Crowds packed the courtyard of the 300-year-old Queens Arms at Biggar, on Walney, yesterday for the first Queens Arms Music Festival. From noon to midnight (and I suspect a good while afterwards in the back room) a procession of performers of folk, blues and country-rock played half-hour sets on the Old Pallet Stage. Glastonbury it wasn’t, which might be no bad thing (we had warm sunshine, at least until the sun went down when it became surprisingly chilly, and no mud, no crush, no prima donnas and better beer!)
A grand day out all round. More pictures of the event here.
It was a long walk home last night (but what a walk!) from the Queens Arms Music Festival at Biggar. I took this picture from the Walney Bridge at a few minutes past 1 am, with a near spring tide an hour from the full and a panorama of Lakeland fells from Scafell on the left to Wetherlam on the right silhouetted against the sky above the streetlights that run from centre to right. I wanted to show how, in Barrow at this time of year, it never gets completely dark.
But apparently those shiny clouds that seem to form a halo round Scafell are noctilucent clouds, a phenomenon that people go out to look for because they are quite rare. They are the reflections of a sun just below the northern horizon from ice crystals high in the atmosphere; in fact they are the highest clouds observable in the earth’s atmosphere.
I guess I just got lucky.
Have I mentioned that I’m now hanging out here?
The little village – barely a hamlet actually – of Biggar is a bit of an oddity.
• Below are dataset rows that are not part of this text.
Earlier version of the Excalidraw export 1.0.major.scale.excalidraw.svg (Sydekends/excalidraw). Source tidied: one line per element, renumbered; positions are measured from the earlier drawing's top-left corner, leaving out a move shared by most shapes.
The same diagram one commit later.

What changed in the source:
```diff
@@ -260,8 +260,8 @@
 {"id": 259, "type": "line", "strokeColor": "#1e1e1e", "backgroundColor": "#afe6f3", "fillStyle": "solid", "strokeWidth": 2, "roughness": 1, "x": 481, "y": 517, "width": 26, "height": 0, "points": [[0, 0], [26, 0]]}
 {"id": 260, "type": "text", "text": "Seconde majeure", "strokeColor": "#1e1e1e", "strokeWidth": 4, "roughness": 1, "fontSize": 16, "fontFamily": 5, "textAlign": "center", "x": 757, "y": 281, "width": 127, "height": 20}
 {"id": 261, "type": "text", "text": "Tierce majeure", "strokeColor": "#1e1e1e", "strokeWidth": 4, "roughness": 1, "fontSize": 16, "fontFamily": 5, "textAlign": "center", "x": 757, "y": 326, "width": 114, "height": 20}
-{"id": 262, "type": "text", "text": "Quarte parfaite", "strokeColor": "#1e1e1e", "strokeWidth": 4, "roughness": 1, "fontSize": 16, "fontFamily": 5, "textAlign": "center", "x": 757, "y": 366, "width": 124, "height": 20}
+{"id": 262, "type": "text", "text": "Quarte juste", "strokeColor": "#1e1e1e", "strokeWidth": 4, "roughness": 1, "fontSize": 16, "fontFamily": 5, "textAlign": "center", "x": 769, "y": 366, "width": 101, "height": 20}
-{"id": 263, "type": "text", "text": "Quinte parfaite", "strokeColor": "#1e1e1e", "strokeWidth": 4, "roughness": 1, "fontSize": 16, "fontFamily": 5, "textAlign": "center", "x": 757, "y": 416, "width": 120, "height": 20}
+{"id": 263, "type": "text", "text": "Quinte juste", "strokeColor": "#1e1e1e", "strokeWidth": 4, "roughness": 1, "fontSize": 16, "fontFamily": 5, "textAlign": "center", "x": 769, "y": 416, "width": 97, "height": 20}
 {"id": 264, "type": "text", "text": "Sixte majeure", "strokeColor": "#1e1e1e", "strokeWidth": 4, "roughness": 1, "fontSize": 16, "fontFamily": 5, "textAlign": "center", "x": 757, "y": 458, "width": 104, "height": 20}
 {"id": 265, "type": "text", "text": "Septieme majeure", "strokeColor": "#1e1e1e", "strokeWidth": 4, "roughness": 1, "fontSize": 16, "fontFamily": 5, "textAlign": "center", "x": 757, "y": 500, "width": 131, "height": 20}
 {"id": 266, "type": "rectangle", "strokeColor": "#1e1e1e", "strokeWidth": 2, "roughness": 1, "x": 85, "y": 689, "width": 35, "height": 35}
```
It’s one of the original farming settlements on Walney, and it’s been there since long before Barrow existed, never mind there being a bridge over to Walney. It sits huddled against the saltmarshes of the Walney Channel and before the bridge, before the ferry, the only way to the mainland was by boat or by walking across a causeway at low tide. Even now it feels a bit weird, with an end-of-all-things atmosphere in its remote isolation. But like all of Walney it remains firmly within the Borough of Barrow-in-Furness, as it was in the old County Borough before that. There’s no bus service; it’s either a car along one of two narrow lanes or a half-hour walk from Ocean Road, and perhaps that’s why it’s been colonised by some of Barrow’s most affluent residents.
The only reason non-residents might want to visit has been the Queens Arms. Its location was its unique selling point and its location is superb with its proximity to the beach, stunning views and general sense of rus in urbem, but in recent years it hadn’t been much more than just ok. It did a reasonable if unadventurous evening meal but the beer was only so-so and the atmosphere not particularly welcoming. In the end, a couple of years ago, it closed.
It stayed closed for over a year. And then something remarkable happened. Two women, Mary Rudkin and Julie Matthews, from Bolton were tipped off about the vacant property by a friend. Neither had any experience of running a pub, but they threw themselves into reviving the Queens Arms with gusto. Out went the tat provided by the brewery and pubco marketing people. In came an assortment of genuine bric-a-brac, a piano, books, games, jigsaws, and a bank of six handpumps.
It took me until a warm Saturday at the beginning of April when I diverted from the beach to check out what was happening, and barely had I stepped inside the door and ordered a pint of locally-brewed beer than I felt like an old friend dropping in. Local children were engaged in making bunting – not your average red, white and blue bunting but bunting made of scraps of old dresses and curtains. I picked up a programme of events and my eyes nearly popped out. There are Friday quizzes, a book club, a film club, an art class (Mary, an artist, is considering turning derelict outbuildings into an art gallery), a “knit and knatter” night, and the pièce de résistance the Wednesday night buffets, where everybody shares a table and for a modest GBP 15.00 gets what they are given; an imaginative four-course meal provided by Julie, often using produce from the garden or foraged from the local hedgerows. (I haven’t tried this yet but I’m lining it up for my birthday treat in August). If you want to try this, and from what I hear it’s worth every penny, phone Julie or Mary on 01229 471880.
No, they haven’t paid me for this item. It really has become a special kind of place, and although it takes me an hour to walk there of an evening (but what a walk!) it’s definitely my local from now on. As it happens I’m going there tonight, it’s now the venue for my new writers group, the Regal Writers, and we’re having our second meeting there this evening.